O’Rourke remained on message when he spoke to RTÉ's Seán Perry too, dipping into his Latin back catalogue – as he has become accustomed to doing so during some post-match interviews.

“For the last 20 years we’ve been going to Croke Park and getting hammered by Dublin, not just beaten,” said O’Rourke.

“We’ve been like a barking dog with them and not landing any blows. You Seán, as a classical scholar, would know ‘lupus non timet canem latrantem’ [A wolf is not afraid of a barking dog], so you could translate that and you’ll know how I feel about Dublin.

“On our side we’ve been doing a lot of barking but no biting when it came to Dublin for a long, long time, so I’m hoping we’ll do a bit better this time.”

Moments later, just metres down the same corridor, Longford manager Paddy Christie was asked what he thought of Meath’s chances going to Croke Park next Sunday.

“If I’m being honest, I think they will threaten up front but I can see difficulty in their backline in that the Dublin forwards are going to get a lot of ball and I’d imagine they’ll put a major squeeze on the kickout as well,” he said.

“I can just see problems there, if you go short you are going to get squeezed very intensely and if you go long you are kicking to the likes of Brian Fenton, so it’s going to be a difficult task for them.”

Christie proceeded to talk up O’Rourke’s presence on the sideline and Meath’s tradition, but Meath’s tradition hasn’t counted for anything against Dublin for years now. Few believe the Royals will even make a dent on Dublin next Sunday.

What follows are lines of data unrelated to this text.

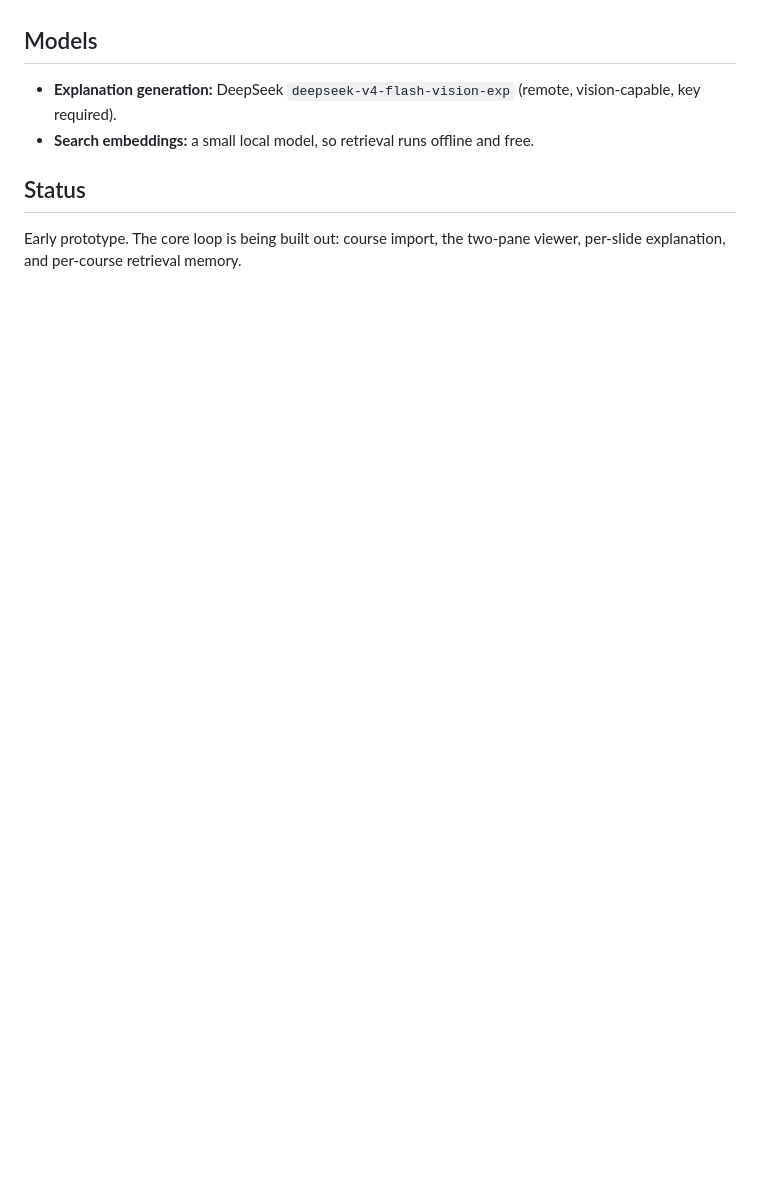
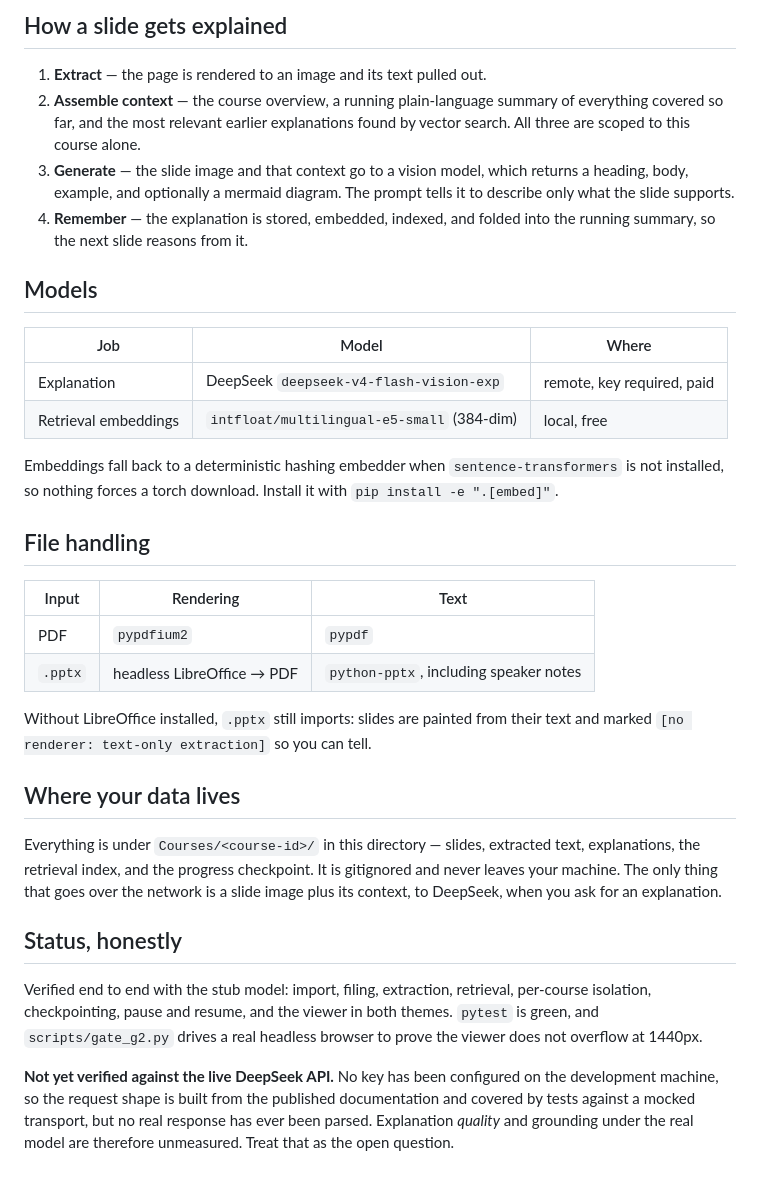
Before and after one commit to northlight7/lecture-companion, a Markdown page: README.md, the part around one of its changes. Rendered like a GitHub page; blank space fills up the shorter version.

```diff
--- a/README.md
+++ b/README.md
@@ -26,9 +83,53 @@ The flow is deliberately sequential. Each slide is processed one at a time, but
+## How a slide gets explained
+
+1. **Extract** — the page is rendered to an image and its text pulled out.
+2. **Assemble context** — the course overview, a running plain-language summary
+   of everything covered so far, and the most relevant earlier explanations
+   found by vector search. All three are scoped to this course alone.
+3. **Generate** — the slide image and that context go to a vision model, which
+   returns a heading, body, example, and optionally a mermaid diagram. The
+   prompt tells it to describe only what the slide supports.
+4. **Remember** — the explanation is stored, embedded, indexed, and folded into
+   the running summary, so the next slide reasons from it.
 
 ## Models
 
-- **Explanation generation:** DeepSeek `deepseek-v4-flash-vision-exp` (remote, vision-capable, key required).
-- **Search embeddings:** a small local model, so retrieval runs offline and free.
+| Job | Model | Where |
+|---|---|---|
+| Explanation | DeepSeek `deepseek-v4-flash-vision-exp` | remote, key required, paid |
+| Retrieval embeddings | `intfloat/multilingual-e5-small` (384-dim) | local, free |
 
-## Status
+Embeddings fall back to a deterministic hashing embedder when
+`sentence-transformers` is not installed, so nothing forces a torch download.
+Install it with `pip install -e ".[embed]"`.
 
-Early prototype. The core loop is being built out: course import, the two-pane viewer, per-slide explanation, and per-course retrieval memory.
+## File handling
+
+| Input | Rendering | Text |
+|---|---|---|
+| PDF | `pypdfium2` | `pypdf` |
+| `.pptx` | headless LibreOffice → PDF | `python-pptx`, including speaker notes |
+
+Without LibreOffice installed, `.pptx` still imports: slides are painted from
+their text and marked `[no renderer: text-only extraction]` so you can tell.
+
+## Where your data lives
+
+Everything is under `Courses/<course-id>/` in this directory — slides,
+extracted text, explanations, the retrieval index, and the progress checkpoint.
+It is gitignored and never leaves your machine. The only thing that goes over
+the network is a slide image plus its context, to DeepSeek, when you ask for an
+explanation.
+
+## Status, honestly
+
+Verified end to end with the stub model: import, filing, extraction, retrieval,
+per-course isolation, checkpointing, pause and resume, and the viewer in both
+themes. `pytest` is green, and `scripts/gate_g2.py` drives a real headless
+browser to prove the viewer does not overflow at 1440px.
+
+**Not yet verified against the live DeepSeek API.** No key has been configured
+on the development machine, so the request shape is built from the published
+documentation and covered by tests against a mocked transport, but no real
+response has ever been parsed. Explanation *quality* and grounding under the
+real model are therefore unmeasured. Treat that as the open question.
```
Also changed, not shown: other parts of README.md (+73 -16 lines), .github/viewer-light.png (added), 9 other files.
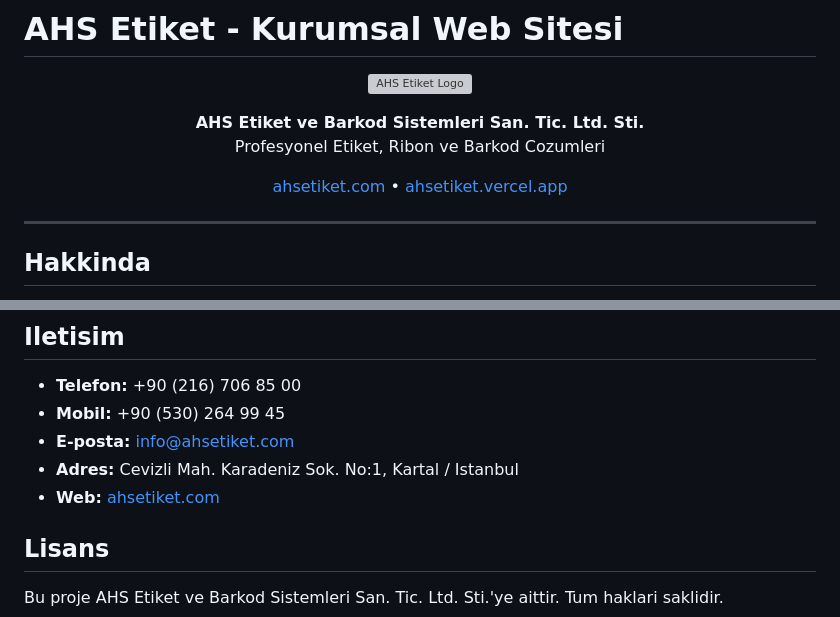
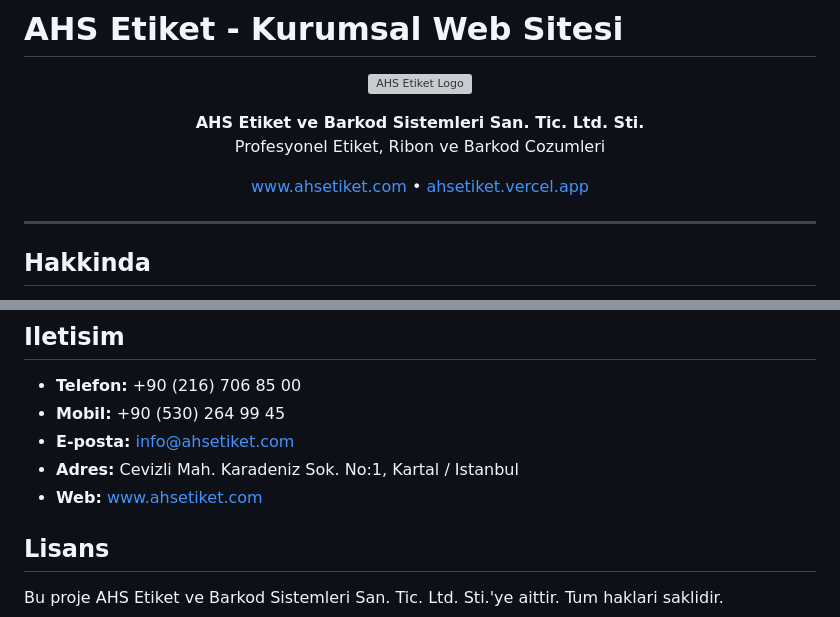
Before and after one commit to mtasan/ahsetiket, a Markdown page: README.md, 2 parts joined by grey strips. Drawn GitHub-style; grey boxes are pictures that could not be loaded.

Commit message:
README linkleri www.ahsetiket.com olarak güncellendi
Co-Authored-By: Claude Opus 4.5 <noreply@anthropic.com>

```diff
--- a/README.md
+++ b/README.md
@@ -10,7 +10,7 @@
 </p>
 
 <p align="center">
-  <a href="https://ahsetiket.com">ahsetiket.com</a> &bull;
+  <a href="https://www.ahsetiket.com">www.ahsetiket.com</a> &bull;
   <a href="https://ahsetiket.vercel.app">ahsetiket.vercel.app</a>
 </p>
 
@@ -164,7 +164,7 @@ git push origin main
 - **Mobil:** +90 (530) 264 99 45
 - **E-posta:** info@ahsetiket.com
 - **Adres:** Cevizli Mah. Karadeniz Sok. No:1, Kartal / Istanbul
-- **Web:** [ahsetiket.com](https://ahsetiket.com)
+- **Web:** [www.ahsetiket.com](https://www.ahsetiket.com)
 
 ## Lisans
 
```
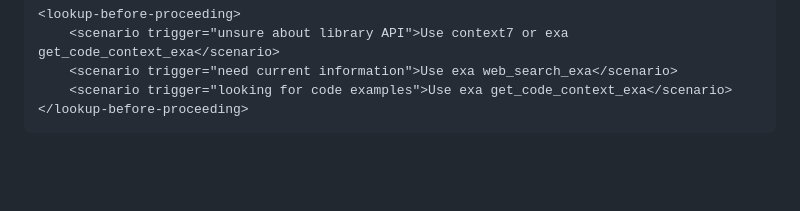
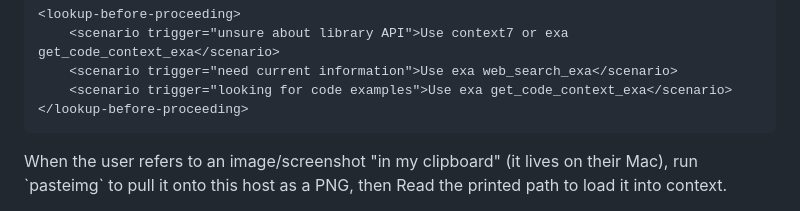
Before and after one commit to harivansh-afk/nix, a Markdown page: dots/claude/CLAUDE.md, the part around the change. GitHub-like rendering; blank space fills up the shorter version.

Commit message:
chore: clipboard

```diff
--- a/dots/claude/CLAUDE.md
+++ b/dots/claude/CLAUDE.md
@@ -119,4 +119,8 @@
     </lookup-before-proceeding>
 </mcp-guidance>
 
+<clipboard-image>
+    <rule>When the user refers to an image/screenshot "in my clipboard" (it lives on their Mac), run `pasteimg` to pull it onto this host as a PNG, then Read the printed path to load it into context.</rule>
+</clipboard-image>
+
 </claude-instructions>
```
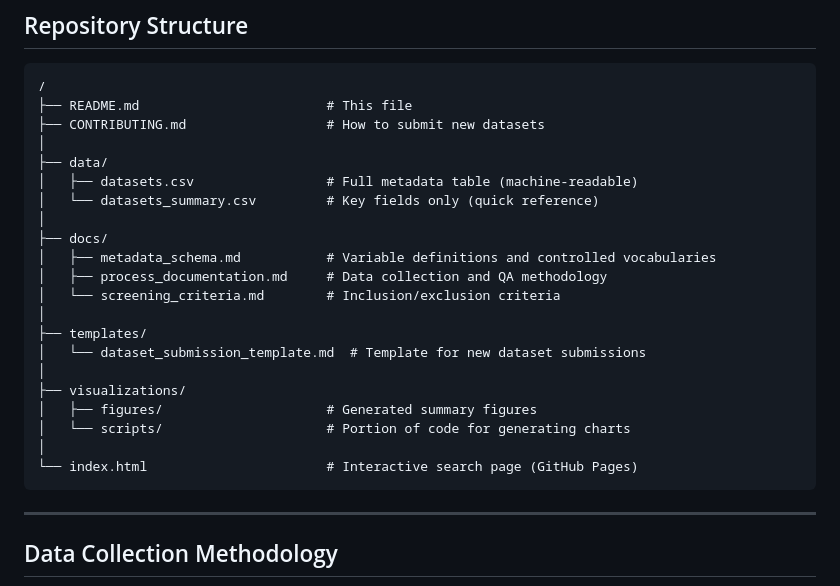
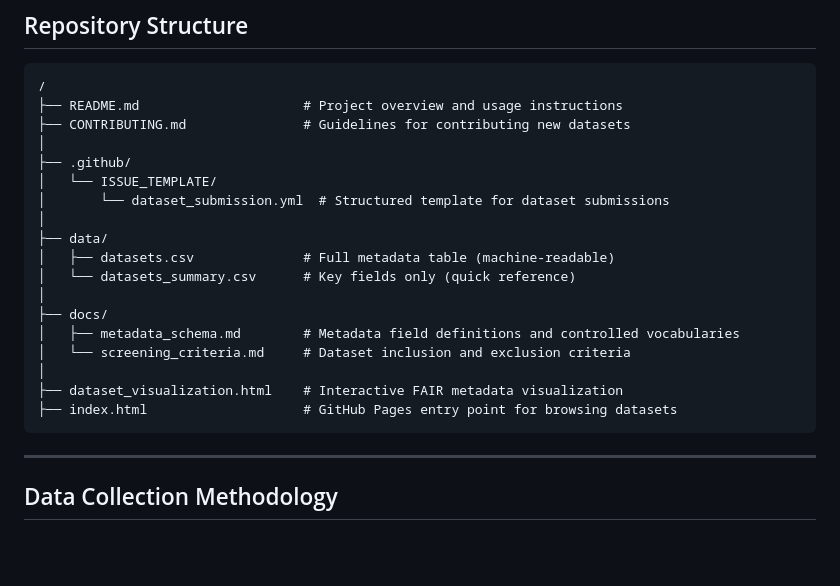
Before and after one commit to AMIANLPWG/clinical-nlp-datasets, a Markdown page: README.md, the part around the change. Rendered like a GitHub page; blank space fills up the shorter version.

````diff
--- a/README.md
+++ b/README.md
@@ -76,26 +76,23 @@ The framework is aligned with [FAIR data principles](https://www.go-fair.org/fai
 
 ```
 /
-├── README.md                        # This file
-├── CONTRIBUTING.md                  # How to submit new datasets
+├── README.md                     # Project overview and usage instructions
+├── CONTRIBUTING.md               # Guidelines for contributing new datasets
+│
+├── .github/
+│   └── ISSUE_TEMPLATE/
+│       └── dataset_submission.yml  # Structured template for dataset submissions
 │
 ├── data/
-│   ├── datasets.csv                 # Full metadata table (machine-readable)
-│   └── datasets_summary.csv         # Key fields only (quick reference)
+│   ├── datasets.csv              # Full metadata table (machine-readable)
+│   └── datasets_summary.csv      # Key fields only (quick reference)
 │
 ├── docs/
-│   ├── metadata_schema.md           # Variable definitions and controlled vocabularies
-│   ├── process_documentation.md     # Data collection and QA methodology
-│   └── screening_criteria.md        # Inclusion/exclusion criteria
+│   ├── metadata_schema.md        # Metadata field definitions and controlled vocabularies
+│   └── screening_criteria.md     # Dataset inclusion and exclusion criteria
 │
-├── templates/
-│   └── dataset_submission_template.md  # Template for new dataset submissions
-│
-├── visualizations/
-│   ├── figures/                     # Generated summary figures
-│   └── scripts/                     # Portion of code for generating charts
-│
-└── index.html                       # Interactive search page (GitHub Pages)
+├── dataset_visualization.html    # Interactive FAIR metadata visualization
+├── index.html                    # GitHub Pages entry point for browsing datasets
 ```
 
 ---
````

It’s a dead derby. But while the might of one county has killed it, the responsibility of bringing it back to life sits firmly on the shoulders of the other.